A latest study by the Centre for Science and Environment (CSE) claimed that only 12 percent (476) of Indian cities have air quality monitoring stations. The report said that this small segment of cities are part of of India’s 4,041 census cities and towns.
It also said that only 200 of these cities monitor all six key criteria pollutants. This is when compliance with the National Ambient Air Quality Standards (NAAQS) and clean air targets under the National Clean Air Programme (NCAP) requires robust air quality monitoring.
The analysis pointed out that nearly 47 per cent of the country’s population remained outside the maximum radius of the air quality monitoring grid (manual and real time combined), while 62 per cent is outside that of the real time monitoring network.
CSE’s assessment has analysed the adequacy of the air quality monitoring network and air quality data, spatial spread, population coverage and data completeness in the country. This has considered both manual monitoring under the National Air Quality Monitoring Programme (NAMP) and real time monitoring under the Continuous Ambient Air Quality Monitoring System (CAAQMS). The key focus is on adequacy and completeness of the PM2.5 data.
The study covers 883 manual stations and 409 real time stations. It has accessed and analysed publicly available data from the websites and publications of Central Pollution Control Board (CPCB) as of December 31, 2022. The extent of population coverage by the monitoring grid and the population estimates are based on the 100 m x 100 m spatial distribution of population in 2020, developed by the WorldPop research programme of the School of Geography and Environmental Sciences at the University of Southampton.
Air quality reported by a station is understood to be accurate representation of ambient air in its 2-km radius, while it can also be fairly representative of a 2-10 km radius around the station. Without major topographical or human-made features the air quality reported at a station can also be a good proxy for ambient air 10-50 km around the station. This method is drawn from the 2019 UNICEF report on assessment of coverage of children by monitoring stations in Africa that also accounts for the population overlaps.
“Limited air quality monitoring makes it challenging to identify non-attainment status of a vast number of towns/cities and regions and also impedes effective evaluation of clean air action and improvement in air quality needed for evaluation of performance of clean air action, especially under the 15th Finance Commission grant. More harmful PM2.5 and ozone are not considered for compliance under NCAP due to limited monitoring and data,” says Anumita Roychowdhury, executive director, research and advocacy, CSE.

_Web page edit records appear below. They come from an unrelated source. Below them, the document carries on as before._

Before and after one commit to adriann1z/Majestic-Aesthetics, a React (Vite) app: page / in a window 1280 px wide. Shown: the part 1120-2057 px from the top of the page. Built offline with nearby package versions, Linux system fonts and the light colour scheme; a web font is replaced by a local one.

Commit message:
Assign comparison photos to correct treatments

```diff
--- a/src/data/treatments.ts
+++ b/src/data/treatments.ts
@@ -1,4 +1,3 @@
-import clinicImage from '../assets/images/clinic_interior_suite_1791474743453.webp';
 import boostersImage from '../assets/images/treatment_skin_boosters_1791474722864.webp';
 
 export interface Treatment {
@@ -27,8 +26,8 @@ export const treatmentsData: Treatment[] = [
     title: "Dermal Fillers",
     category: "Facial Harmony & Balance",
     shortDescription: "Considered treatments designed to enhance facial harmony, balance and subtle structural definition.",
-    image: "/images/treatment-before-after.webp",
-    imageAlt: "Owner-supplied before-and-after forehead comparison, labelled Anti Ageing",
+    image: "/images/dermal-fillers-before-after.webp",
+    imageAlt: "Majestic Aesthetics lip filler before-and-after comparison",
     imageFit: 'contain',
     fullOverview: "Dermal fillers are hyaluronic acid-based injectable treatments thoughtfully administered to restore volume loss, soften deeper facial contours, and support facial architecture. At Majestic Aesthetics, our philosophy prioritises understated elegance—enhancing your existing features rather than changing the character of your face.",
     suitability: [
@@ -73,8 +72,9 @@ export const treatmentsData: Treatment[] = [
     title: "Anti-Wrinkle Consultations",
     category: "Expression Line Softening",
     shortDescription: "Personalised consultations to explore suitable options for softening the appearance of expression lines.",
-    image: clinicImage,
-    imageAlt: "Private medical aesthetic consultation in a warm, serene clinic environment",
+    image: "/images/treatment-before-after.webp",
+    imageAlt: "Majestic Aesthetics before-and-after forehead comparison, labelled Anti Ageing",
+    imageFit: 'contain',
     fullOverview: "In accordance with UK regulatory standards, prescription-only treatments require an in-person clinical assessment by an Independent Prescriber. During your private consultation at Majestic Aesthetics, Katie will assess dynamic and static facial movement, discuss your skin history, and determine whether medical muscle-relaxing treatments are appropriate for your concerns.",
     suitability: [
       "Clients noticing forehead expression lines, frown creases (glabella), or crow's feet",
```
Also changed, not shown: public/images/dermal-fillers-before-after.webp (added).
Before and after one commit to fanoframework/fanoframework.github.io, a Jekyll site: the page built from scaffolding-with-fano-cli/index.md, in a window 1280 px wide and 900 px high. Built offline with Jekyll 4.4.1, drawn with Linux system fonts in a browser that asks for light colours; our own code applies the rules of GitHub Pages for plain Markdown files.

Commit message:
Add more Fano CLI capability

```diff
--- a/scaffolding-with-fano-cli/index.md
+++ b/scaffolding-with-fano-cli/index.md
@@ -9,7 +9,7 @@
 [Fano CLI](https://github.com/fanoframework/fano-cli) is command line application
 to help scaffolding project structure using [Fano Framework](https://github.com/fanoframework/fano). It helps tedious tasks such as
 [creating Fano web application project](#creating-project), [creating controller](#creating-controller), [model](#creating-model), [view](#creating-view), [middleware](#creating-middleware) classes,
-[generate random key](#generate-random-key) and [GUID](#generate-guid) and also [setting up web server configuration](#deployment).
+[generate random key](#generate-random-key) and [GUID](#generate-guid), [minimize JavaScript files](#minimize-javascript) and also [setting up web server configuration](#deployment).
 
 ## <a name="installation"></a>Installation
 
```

She also added that it was necessary to ensure more equitable distribution of monitors and adoption of hybrid monitoring with a standardised and certified air sensor network and satellite-based monitoring with appropriate protocols for maximum and cost effective coverage of population to support action.
“The current monitoring network also faces the challenge of inadequate data generation, lack of data completeness and poor quality control of monitoring. This makes air quality trend assessment difficult to establish compliance with clean air targets. The current urban monitoring grid is highly concentrated in a few big cities and there are vast areas in other regions with no monitoring. This needs to be rationalised to cover a wider population and habitats to support implementation of clean air action plans, provide information to public about the daily risks and design emergency response and longer term action,” adds Avikal Somvanshi, senior programme manager, urban lab, CSE.
–Number of manual monitoring stations has doubled since 2010.
–Number of real time monitoring stations has grown 20-fold since 2010
–Only 476 of 4,041 cities/towns have air quality monitoring stations (manual or real time).
–Air quality monotoring grid falls short of the recommended guidelines,
–47 per cent of the population lives outside the 50-km radius coverage of combined manual and real time air quality monitoring network.
–Only Chandigarh, Delhi and Goa have full population coverage under the combined monitoring network.
–62 per cent of people live outside the 50-km radius coverage of real time air quality monitoring network.
–Less than 200 cities monitor all six criteria pollutants.
–Only 43 districts have their whole population monitored for all six criteria pollutants.
–Less than half of the manual stations have PM2.5 monitors and only 51 stations meet the 104 days of minimum monitoring.
–Half the manual stations meeting minimum requirement of 104 days of monitoring in a year are located in just two states.
–Over 70 per cent of real time stations meet minimum data completeness requirement